An independent scholar, Kevin Mac Donnell, whose sleuthing I’ve written about before, announced earlier this month on a Mark Twain web forum that he uncovered a hefty amount of plagiarism in Mark Twain’s America, an illustrated biography by Harry Katz and the Library of Congress, and published by Little, Brown.

In his review of the book, Mac Donnell noted that its chronology of Twain’s life seemed to be lifted without attribution from Mark Twain A to Z, a reference book by R. Kent Rasmussen. Mac Donnell counted over 400 lines of prose that match Rasmussen’s text almost word for word. More scholars have since joined Mac Donnell on the forum in scrutinizing Mark Twain’s America, and they now say the text includes over 100 factual errors as well.
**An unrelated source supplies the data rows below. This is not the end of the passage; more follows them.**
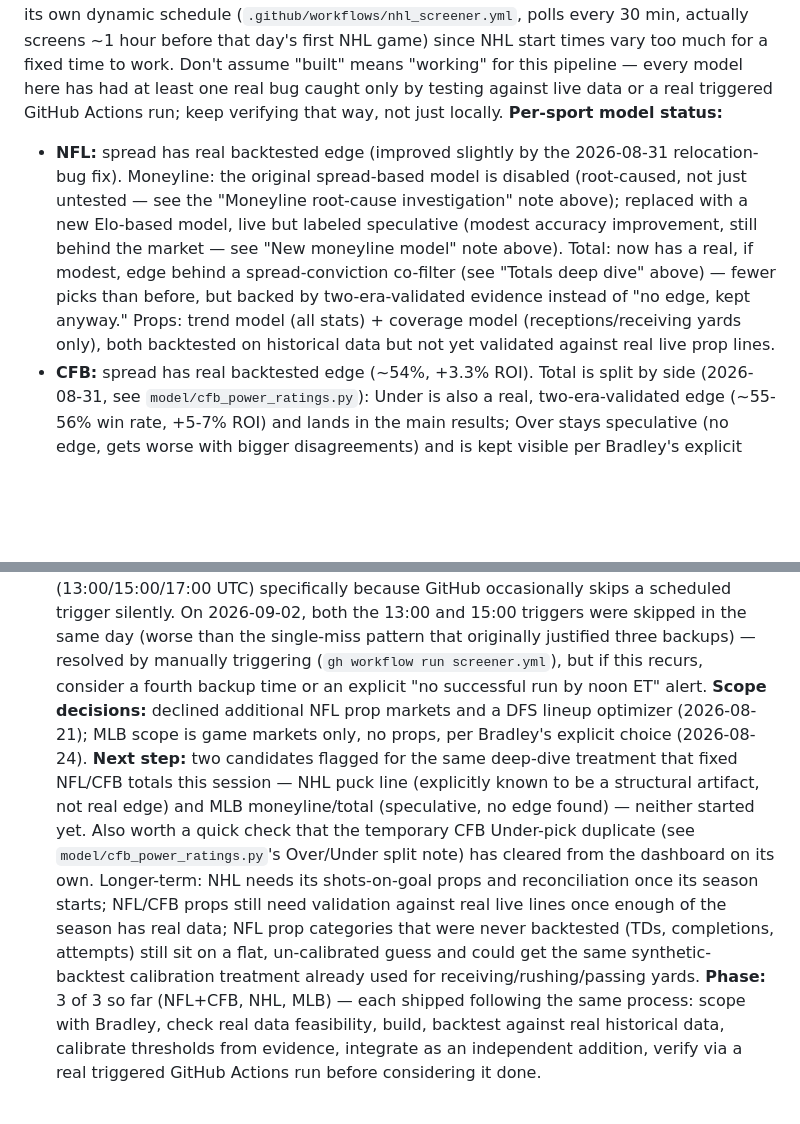
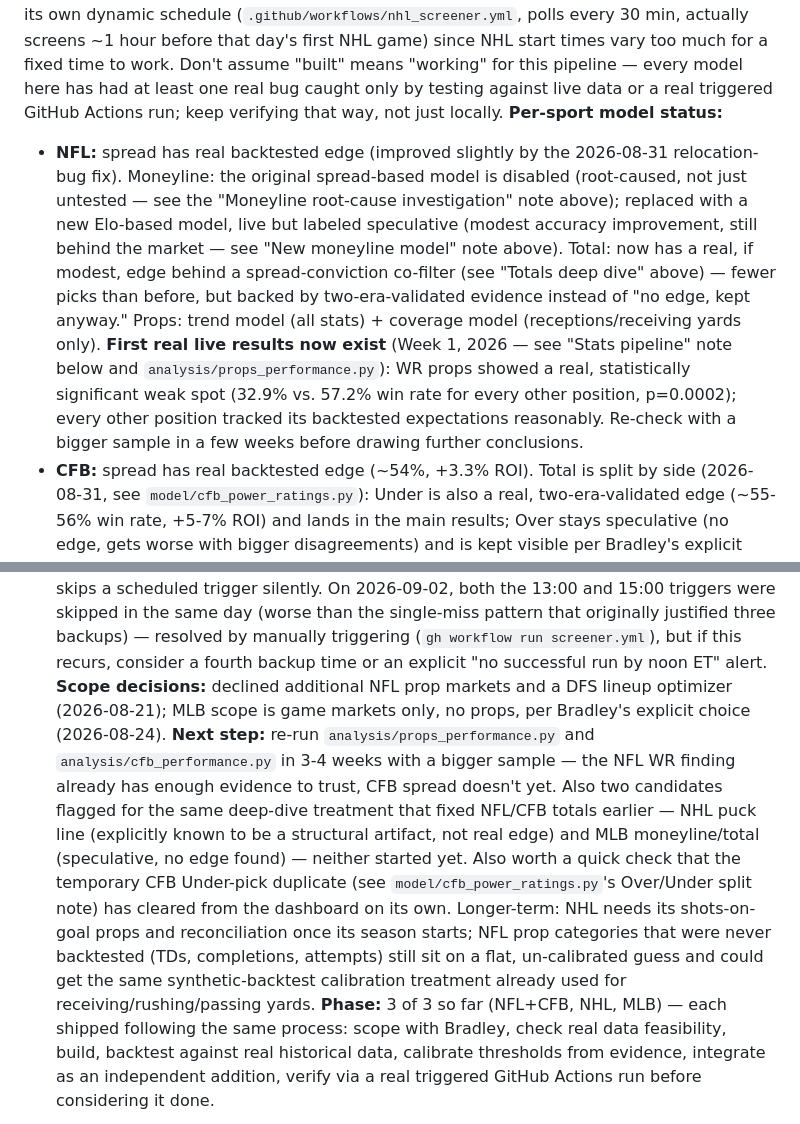
Before and after one commit to bradleyford06-ops/nfl-betting-screener, a Markdown page: CLAUDE.md, 2 parts joined by grey strips. GitHub-like rendering; blank space fills up the shorter version.

Commit message:
Close out session: end-of-session summary and status update
Records the end-of-session summary in today's session file, and updates
CLAUDE.md's Current Work Context to reflect the stats-pipeline fix, the
three follow-on bugs found and fixed while verifying it, predicted-value
tracking, and the new analysis/ tooling with its first two findings.

Co-Authored-By: Claude Sonnet 5 <noreply@anthropic.com>

```diff
--- a/CLAUDE.md
+++ b/CLAUDE.md
@@ -163,7 +163,7 @@ Found one more real instance: `backtest/simulate_nhl.py`'s puck-line grading had
 ## Current Work Context
 **Status:** Fully automated and live across four sports as of 2026-08-24 — NFL, CFB, NHL, and MLB. Runs daily via GitHub Actions (repo: bradleyford06-ops/nfl-betting-screener), emails standouts to bradleyford5@hotmail.com, and publishes an interactive dashboard to GitHub Pages (https://bradleyford06-ops.github.io/nfl-betting-screener/) with a tab per sport, drill into any game for its picks, season performance broken down by strategy (sport + bet type) on its own tab. NFL/CFB/MLB run on the fixed 9am ET (6am PT) daily schedule; NHL runs on its own dynamic schedule (`.github/workflows/nhl_screener.yml`, polls every 30 min, actually screens ~1 hour before that day's first NHL game) since NHL start times vary too much for a fixed time to work. Don't assume "built" means "working" for this pipeline — every model here has had at least one real bug caught only by testing against live data or a real triggered GitHub Actions run; keep verifying that way, not just locally.
 **Per-sport model status:**
-- **NFL:** spread has real backtested edge (improved slightly by the 2026-08-31 relocation-bug fix). Moneyline: the original spread-based model is disabled (root-caused, not just untested — see the "Moneyline root-cause investigation" note above); replaced with a new Elo-based model, live but labeled speculative (modest accuracy improvement, still behind the market — see "New moneyline model" note above). Total: now has a real, if modest, edge behind a spread-conviction co-filter (see "Totals deep dive" above) — fewer picks than before, but backed by two-era-validated evidence instead of "no edge, kept anyway." Props: trend model (all stats) + coverage model (receptions/receiving yards only), both backtested on historical data but not yet validated against real live prop lines.
+- **NFL:** spread has real backtested edge (improved slightly by the 2026-08-31 relocation-bug fix). Moneyline: the original spread-based model is disabled (root-caused, not just untested — see the "Moneyline root-cause investigation" note above); replaced with a new Elo-based model, live but labeled speculative (modest accuracy improvement, still behind the market — see "New moneyline model" note above). Total: now has a real, if modest, edge behind a spread-conviction co-filter (see "Totals deep dive" above) — fewer picks than before, but backed by two-era-validated evidence instead of "no edge, kept anyway." Props: trend model (all stats) + coverage model (receptions/receiving yards only). **First real live results now exist** (Week 1, 2026 — see "Stats pipeline" note below and `analysis/props_performance.py`): WR props showed a real, statistically significant weak spot (32.9% vs. 57.2% win rate for every other position, p=0.0002); every other position tracked its backtested expectations reasonably. Re-check with a bigger sample in a few weeks before drawing further conclusions.
 - **CFB:** spread has real backtested edge (~54%, +3.3% ROI). Total is split by side (2026-08-31, see `model/cfb_power_ratings.py`): Under is also a real, two-era-validated edge (~55-56% win rate, +5-7% ROI) and lands in the main results; Over stays speculative (no edge, gets worse with bigger disagreements) and is kept visible per Bradley's explicit choice. A separate real reliability bug (a transient API outage silently corrupting the ratings cache) was found and fixed during this investigation — see the same file for details. Own opponent-adjusted power rating, validated against SP+.
 - **NHL:** moneyline and total have real backtested edge; puck line live but speculative — re-confirmed 2026-09-06 (see "Sports-wide grading audit" below) that its high backtest win rate is almost entirely the known road-team structural artifact (95% of picks are underdog/road-side, riding a 67.6% naive baseline up to 75.6%), while the one population that would prove real skill independent of that artifact — favorite/home-side picks, 5% of volume — wins only 47.5%, worse than a coin flip. Goalie-adjusted using the Odds API's own `player_total_saves` prop as a starter-confirmation signal (no scraping). No player props yet (shots on goal deliberately deferred until closer to/at the season).
 - **MLB:** run line is DISABLED (2026-09-06) — previously reported as this project's strongest edge (55-60% win rate, +11-25% ROI), but that was built on a real grading bug (see "MLB run-line investigation" below); once fixed, the underlying model showed no real edge at any threshold, confirmed by three follow-up investigations (calibration, real-odds breakeven, lineup-based offense projection). Moneyline (favorite-only) has a real backtested edge (56-64% win rate depending on threshold, 2026-08-24 fix) and is live in the main results; total remains speculative (no edge). Pitcher- and park-adjusted (park factors computed directly from real MLB scores, no third-party source). No player props (out of scope per Bradley's explicit choice — game markets only for MLB).
@@ -173,4 +175,4 @@ Found one more real instance: `backtest/simulate_nhl.py`'s puck-line grading had
 **Known issue to watch (2026-09-02):** the daily `screener.yml` workflow has three backup cron times (13:00/15:00/17:00 UTC) specifically because GitHub occasionally skips a scheduled trigger silently. On 2026-09-02, both the 13:00 and 15:00 triggers were skipped in the same day (worse than the single-miss pattern that originally justified three backups) — resolved by manually triggering (`gh workflow run screener.yml`), but if this recurs, consider a fourth backup time or an explicit "no successful run by noon ET" alert.
 **Scope decisions:** declined additional NFL prop markets and a DFS lineup optimizer (2026-08-21); MLB scope is game markets only, no props, per Bradley's explicit choice (2026-08-24).
-**Next step:** two candidates flagged for the same deep-dive treatment that fixed NFL/CFB totals this session — NHL puck line (explicitly known to be a structural artifact, not real edge) and MLB moneyline/total (speculative, no edge found) — neither started yet. Also worth a quick check that the temporary CFB Under-pick duplicate (see `model/cfb_power_ratings.py`'s Over/Under split note) has cleared from the dashboard on its own. Longer-term: NHL needs its shots-on-goal props and reconciliation once its season starts; NFL/CFB props still need validation against real live lines once enough of the season has real data; NFL prop categories that were never backtested (TDs, completions, attempts) still sit on a flat, un-calibrated guess and could get the same synthetic-backtest calibration treatment already used for receiving/rushing/passing yards.
+**Next step:** re-run `analysis/props_performance.py` and `analysis/cfb_performance.py` in 3-4 weeks with a bigger sample — the NFL WR finding already has enough evidence to trust, CFB spread doesn't yet. Also two candidates flagged for the same deep-dive treatment that fixed NFL/CFB totals earlier — NHL puck line (explicitly known to be a structural artifact, not real edge) and MLB moneyline/total (speculative, no edge found) — neither started yet. Also worth a quick check that the temporary CFB Under-pick duplicate (see `model/cfb_power_ratings.py`'s Over/Under split note) has cleared from the dashboard on its own. Longer-term: NHL needs its shots-on-goal props and reconciliation once its season starts; NFL prop categories that were never backtested (TDs, completions, attempts) still sit on a flat, un-calibrated guess and could get the same synthetic-backtest calibration treatment already used for receiving/rushing/passing yards.
 **Phase:** 3 of 3 so far (NFL+CFB, NHL, MLB) — each shipped following the same process: scope with Bradley, check real data feasibility, build, backtest against real historical data, calibrate thresholds from evidence, integrate as an independent addition, verify via a real triggered GitHub Actions run before considering it done.
```
Also changed, not shown: other parts of CLAUDE.md (+2 -0 lines), 1 other file.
For example, a photo purporting to show the author’s home in Hartford is, in fact, a picture of a house Twain never lived in. The scholars are compiling a complete list of the book’s inaccuracies to publish on the Mark Twain forum in the near future.

Of course this wouldn’t be the first time a sentimental survey of American history timed for a Christmas release featured a striking lack of original writing or fact checking. (A couple of books by Doris Kearns Goodwin jump to mind.) These accusations now surface about authors with alarming regularity. But what does it suggest about the state of American letters when the latest transgressor cited is actually one of the country’s oldest and most venerable libraries — the very institution where authors register their copyrights?

A view of the main entrance to the Library of Congress, in Washington, DC, April 6, 1950. Started in 1800 when congressmen decided they needed a library in which to look things up, today it has more than 8,500,000 books, 125,000 bound volumes of newspapers, 11,320,000 manuscripts, almost 2,000,000 maps and views, 80,000 reels of motion pictures, 2,000,000 volumes and pieces of music, 300,000 phonograph records. The library's two principal buildings, the old, ornate building (shown here) and the new annex, are the two largest buildings in the world devoted exclusively to library purposes. It takes 250 miles of shelves to hold its books.
“The trustiest monument?” Think again, Twain. (AP Photo/William J. Smith)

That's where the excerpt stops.